From the entries that follow, copy each line containing the word "moduł".

» DATA EXTRACT
=== Section Start ===

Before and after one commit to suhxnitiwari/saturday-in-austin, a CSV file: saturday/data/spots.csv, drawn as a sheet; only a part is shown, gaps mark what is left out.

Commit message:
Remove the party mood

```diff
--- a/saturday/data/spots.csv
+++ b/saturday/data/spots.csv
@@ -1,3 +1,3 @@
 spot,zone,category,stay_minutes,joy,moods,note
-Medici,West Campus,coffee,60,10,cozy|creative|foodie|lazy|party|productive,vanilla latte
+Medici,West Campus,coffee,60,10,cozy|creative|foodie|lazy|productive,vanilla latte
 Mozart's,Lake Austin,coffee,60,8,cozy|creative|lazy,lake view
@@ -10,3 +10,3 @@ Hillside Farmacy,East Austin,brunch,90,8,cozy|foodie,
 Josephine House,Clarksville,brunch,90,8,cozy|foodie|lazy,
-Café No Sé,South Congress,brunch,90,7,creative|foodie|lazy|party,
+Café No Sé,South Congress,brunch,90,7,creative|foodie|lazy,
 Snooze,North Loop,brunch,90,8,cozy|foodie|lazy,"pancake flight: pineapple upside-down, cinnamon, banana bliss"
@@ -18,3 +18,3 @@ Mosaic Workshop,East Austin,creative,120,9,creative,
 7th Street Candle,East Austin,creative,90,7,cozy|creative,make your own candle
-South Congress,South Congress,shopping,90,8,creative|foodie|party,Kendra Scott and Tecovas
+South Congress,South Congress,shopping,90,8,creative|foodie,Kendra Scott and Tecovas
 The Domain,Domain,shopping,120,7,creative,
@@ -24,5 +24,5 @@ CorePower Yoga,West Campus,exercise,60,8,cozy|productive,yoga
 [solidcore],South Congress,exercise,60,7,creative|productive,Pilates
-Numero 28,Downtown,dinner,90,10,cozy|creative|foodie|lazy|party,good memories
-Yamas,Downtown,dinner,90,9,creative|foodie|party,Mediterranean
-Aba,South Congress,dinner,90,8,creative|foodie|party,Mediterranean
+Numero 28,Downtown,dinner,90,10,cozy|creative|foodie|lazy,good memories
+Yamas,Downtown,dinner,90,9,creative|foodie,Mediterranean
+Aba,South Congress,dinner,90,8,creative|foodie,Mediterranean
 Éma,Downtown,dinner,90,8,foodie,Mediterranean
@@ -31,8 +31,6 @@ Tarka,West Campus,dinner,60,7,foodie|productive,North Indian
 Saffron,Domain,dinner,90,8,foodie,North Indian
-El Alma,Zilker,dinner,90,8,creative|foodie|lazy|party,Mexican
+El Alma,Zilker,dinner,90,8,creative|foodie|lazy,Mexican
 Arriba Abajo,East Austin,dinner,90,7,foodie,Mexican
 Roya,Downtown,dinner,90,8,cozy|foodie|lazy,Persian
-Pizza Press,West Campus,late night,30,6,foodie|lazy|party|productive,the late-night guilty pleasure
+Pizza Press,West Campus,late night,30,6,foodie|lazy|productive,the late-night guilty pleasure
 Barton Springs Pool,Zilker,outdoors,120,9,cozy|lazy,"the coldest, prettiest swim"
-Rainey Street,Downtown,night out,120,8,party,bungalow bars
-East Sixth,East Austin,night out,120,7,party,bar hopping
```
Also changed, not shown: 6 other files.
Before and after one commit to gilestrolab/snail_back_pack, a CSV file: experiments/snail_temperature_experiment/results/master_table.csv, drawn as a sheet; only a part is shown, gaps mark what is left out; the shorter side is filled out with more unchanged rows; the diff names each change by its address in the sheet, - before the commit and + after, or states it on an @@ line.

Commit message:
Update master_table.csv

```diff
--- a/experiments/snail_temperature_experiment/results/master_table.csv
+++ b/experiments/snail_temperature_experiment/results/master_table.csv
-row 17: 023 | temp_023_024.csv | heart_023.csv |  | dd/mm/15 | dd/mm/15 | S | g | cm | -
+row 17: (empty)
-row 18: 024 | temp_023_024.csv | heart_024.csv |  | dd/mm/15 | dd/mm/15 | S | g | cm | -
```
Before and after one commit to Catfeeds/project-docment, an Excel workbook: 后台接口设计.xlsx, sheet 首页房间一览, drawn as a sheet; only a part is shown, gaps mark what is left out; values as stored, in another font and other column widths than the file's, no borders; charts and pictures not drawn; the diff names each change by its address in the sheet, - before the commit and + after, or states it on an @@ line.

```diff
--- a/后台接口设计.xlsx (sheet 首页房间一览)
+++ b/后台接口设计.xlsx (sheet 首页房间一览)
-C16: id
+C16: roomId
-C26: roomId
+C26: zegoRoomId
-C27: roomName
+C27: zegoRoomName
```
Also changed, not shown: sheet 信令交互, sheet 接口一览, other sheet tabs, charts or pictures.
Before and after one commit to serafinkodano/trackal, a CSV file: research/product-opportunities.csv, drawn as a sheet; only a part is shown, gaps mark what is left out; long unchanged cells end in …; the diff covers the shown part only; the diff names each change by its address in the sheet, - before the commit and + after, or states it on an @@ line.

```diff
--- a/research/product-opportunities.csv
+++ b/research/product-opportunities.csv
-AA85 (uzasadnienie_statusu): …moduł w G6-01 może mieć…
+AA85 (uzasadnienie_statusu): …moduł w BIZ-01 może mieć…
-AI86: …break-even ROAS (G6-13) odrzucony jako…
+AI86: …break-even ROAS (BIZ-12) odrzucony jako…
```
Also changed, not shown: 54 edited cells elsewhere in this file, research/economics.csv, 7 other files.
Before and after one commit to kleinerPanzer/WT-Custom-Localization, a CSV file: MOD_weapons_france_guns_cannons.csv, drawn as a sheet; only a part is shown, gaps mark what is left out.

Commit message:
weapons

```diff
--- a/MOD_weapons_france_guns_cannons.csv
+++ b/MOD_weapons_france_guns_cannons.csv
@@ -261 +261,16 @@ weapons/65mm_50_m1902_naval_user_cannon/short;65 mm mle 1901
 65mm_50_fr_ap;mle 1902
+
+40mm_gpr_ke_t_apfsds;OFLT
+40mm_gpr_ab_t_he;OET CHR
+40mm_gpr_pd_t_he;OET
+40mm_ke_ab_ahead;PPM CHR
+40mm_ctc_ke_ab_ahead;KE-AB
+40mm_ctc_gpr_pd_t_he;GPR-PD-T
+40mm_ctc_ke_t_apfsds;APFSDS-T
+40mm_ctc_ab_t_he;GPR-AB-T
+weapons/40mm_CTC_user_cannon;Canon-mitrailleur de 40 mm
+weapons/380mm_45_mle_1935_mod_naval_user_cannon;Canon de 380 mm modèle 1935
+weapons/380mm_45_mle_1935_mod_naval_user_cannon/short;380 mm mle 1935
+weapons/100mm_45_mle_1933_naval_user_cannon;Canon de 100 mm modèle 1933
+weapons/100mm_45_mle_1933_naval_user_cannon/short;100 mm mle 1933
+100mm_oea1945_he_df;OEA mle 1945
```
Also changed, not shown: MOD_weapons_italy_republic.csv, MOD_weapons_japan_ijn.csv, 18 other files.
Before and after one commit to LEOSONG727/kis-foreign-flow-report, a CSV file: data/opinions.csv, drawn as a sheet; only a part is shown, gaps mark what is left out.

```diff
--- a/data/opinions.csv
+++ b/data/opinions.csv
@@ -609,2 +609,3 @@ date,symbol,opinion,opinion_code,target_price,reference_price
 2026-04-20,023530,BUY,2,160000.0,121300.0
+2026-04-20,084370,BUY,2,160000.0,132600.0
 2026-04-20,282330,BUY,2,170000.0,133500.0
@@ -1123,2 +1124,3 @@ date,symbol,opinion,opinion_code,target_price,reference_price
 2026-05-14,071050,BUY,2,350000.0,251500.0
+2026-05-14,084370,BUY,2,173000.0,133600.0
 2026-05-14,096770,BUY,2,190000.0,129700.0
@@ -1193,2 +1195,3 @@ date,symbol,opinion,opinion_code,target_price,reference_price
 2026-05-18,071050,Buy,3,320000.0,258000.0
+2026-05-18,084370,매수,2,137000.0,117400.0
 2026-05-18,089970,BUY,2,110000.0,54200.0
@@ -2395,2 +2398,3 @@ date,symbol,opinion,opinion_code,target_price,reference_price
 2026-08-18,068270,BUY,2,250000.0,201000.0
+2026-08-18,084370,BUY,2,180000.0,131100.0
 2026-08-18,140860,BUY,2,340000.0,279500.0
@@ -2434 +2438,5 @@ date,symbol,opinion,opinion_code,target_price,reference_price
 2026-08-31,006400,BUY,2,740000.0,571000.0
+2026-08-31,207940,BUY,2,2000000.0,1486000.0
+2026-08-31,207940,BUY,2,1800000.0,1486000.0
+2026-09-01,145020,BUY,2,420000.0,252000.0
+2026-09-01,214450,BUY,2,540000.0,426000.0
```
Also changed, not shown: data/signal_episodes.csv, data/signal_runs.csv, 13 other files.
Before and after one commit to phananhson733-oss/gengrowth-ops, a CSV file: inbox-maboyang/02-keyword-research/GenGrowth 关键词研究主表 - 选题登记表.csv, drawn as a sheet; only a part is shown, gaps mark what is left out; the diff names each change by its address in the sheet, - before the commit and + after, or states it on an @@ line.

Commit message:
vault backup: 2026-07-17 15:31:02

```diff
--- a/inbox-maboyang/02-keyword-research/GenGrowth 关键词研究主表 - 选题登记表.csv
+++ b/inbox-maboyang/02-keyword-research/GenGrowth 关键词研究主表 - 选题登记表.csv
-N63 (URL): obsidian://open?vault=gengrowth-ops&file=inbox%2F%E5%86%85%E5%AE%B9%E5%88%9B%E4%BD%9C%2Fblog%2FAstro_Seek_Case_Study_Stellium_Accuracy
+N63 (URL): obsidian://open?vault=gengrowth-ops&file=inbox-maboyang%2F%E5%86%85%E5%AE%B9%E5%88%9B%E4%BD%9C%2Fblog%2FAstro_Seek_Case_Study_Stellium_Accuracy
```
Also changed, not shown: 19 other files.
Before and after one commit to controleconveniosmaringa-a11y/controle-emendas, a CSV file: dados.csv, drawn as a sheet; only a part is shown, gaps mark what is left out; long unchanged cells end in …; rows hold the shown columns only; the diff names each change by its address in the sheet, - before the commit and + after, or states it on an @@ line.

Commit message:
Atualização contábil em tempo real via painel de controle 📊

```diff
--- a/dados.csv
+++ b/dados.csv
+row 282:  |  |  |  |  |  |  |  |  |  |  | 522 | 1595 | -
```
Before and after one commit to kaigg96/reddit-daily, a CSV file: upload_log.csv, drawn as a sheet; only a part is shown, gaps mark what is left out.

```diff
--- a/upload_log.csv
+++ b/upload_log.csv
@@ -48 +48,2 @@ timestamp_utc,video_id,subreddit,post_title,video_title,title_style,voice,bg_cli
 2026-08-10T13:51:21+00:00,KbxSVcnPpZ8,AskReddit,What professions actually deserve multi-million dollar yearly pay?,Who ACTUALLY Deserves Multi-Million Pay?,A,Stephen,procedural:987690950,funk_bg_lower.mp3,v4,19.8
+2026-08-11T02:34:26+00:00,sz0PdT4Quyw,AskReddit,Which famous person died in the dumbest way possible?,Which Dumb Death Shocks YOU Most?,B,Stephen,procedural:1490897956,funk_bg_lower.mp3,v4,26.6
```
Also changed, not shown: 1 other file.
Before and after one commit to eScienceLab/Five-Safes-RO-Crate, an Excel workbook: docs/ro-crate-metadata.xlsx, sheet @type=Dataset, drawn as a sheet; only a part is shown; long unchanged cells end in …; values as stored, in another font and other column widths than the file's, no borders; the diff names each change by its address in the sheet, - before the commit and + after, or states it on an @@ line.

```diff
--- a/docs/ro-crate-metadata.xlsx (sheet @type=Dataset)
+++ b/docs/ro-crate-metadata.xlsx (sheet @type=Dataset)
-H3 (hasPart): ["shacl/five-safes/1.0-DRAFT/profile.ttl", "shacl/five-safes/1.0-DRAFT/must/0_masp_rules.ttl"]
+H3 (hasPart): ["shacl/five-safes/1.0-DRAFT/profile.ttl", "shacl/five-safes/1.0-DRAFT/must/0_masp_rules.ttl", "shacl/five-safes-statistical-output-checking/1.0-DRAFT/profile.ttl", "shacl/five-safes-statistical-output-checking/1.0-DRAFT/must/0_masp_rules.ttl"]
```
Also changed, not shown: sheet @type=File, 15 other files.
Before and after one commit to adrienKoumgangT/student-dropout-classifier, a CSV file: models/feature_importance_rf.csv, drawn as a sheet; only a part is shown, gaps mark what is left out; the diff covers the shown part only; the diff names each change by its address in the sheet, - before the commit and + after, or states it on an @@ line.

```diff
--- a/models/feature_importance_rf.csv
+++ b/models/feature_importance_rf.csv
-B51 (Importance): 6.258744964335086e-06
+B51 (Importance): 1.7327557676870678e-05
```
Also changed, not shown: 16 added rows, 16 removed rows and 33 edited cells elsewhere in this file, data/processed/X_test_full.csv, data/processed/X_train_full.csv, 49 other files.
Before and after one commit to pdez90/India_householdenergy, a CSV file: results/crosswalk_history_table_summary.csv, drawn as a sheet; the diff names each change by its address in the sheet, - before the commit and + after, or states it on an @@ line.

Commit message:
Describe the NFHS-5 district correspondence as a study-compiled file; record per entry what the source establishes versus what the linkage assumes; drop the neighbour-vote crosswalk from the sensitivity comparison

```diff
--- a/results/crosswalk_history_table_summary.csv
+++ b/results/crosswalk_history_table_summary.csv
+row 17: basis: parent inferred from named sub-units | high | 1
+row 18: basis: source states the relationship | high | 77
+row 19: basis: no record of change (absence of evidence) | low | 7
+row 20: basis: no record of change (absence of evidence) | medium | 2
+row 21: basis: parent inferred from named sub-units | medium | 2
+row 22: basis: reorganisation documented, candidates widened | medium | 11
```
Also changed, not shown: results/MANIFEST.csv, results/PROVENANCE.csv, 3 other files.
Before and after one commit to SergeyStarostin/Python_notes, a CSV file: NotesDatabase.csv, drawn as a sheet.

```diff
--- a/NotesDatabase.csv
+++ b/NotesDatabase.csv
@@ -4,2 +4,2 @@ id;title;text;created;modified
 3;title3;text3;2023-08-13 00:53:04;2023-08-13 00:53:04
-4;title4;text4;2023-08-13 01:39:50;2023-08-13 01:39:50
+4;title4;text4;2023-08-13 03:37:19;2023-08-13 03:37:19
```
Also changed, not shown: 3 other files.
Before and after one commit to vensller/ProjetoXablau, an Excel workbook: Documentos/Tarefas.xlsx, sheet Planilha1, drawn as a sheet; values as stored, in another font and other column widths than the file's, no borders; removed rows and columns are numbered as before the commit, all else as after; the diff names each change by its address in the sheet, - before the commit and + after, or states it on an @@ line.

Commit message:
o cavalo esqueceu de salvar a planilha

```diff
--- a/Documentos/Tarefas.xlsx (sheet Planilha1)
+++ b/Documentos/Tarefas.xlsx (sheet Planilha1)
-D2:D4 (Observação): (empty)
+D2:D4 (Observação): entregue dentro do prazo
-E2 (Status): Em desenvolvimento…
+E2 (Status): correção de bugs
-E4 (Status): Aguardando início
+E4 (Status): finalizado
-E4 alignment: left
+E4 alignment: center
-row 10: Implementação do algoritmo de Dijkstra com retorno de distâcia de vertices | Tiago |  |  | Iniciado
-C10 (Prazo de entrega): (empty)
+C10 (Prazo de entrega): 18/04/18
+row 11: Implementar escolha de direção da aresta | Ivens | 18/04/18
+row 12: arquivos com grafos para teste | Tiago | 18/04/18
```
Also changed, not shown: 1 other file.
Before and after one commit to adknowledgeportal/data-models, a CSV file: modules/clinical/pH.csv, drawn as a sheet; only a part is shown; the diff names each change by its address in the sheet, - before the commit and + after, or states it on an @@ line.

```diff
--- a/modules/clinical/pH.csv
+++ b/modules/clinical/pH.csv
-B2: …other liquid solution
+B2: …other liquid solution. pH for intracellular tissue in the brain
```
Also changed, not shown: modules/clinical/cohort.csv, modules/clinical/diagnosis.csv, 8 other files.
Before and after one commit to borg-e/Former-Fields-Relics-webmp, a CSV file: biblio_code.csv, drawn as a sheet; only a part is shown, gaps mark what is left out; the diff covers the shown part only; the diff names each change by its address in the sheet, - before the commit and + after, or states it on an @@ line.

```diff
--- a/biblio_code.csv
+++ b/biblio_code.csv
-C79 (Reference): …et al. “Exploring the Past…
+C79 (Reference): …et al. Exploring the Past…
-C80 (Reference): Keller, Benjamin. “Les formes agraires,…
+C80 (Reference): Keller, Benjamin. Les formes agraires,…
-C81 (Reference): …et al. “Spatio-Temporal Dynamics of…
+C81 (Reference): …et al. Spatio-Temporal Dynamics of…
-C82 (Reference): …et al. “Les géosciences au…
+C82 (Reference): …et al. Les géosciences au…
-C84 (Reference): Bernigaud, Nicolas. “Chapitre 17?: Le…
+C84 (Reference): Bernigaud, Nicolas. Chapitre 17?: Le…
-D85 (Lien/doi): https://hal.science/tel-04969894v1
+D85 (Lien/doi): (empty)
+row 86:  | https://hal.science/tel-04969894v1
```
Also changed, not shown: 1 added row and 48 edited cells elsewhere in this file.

=== Section End ===

» SOLUTION FOR THIS TASK
-AA85 (uzasadnienie_statusu): …moduł w G6-01 może mieć…
+AA85 (uzasadnienie_statusu): …moduł w BIZ-01 może mieć…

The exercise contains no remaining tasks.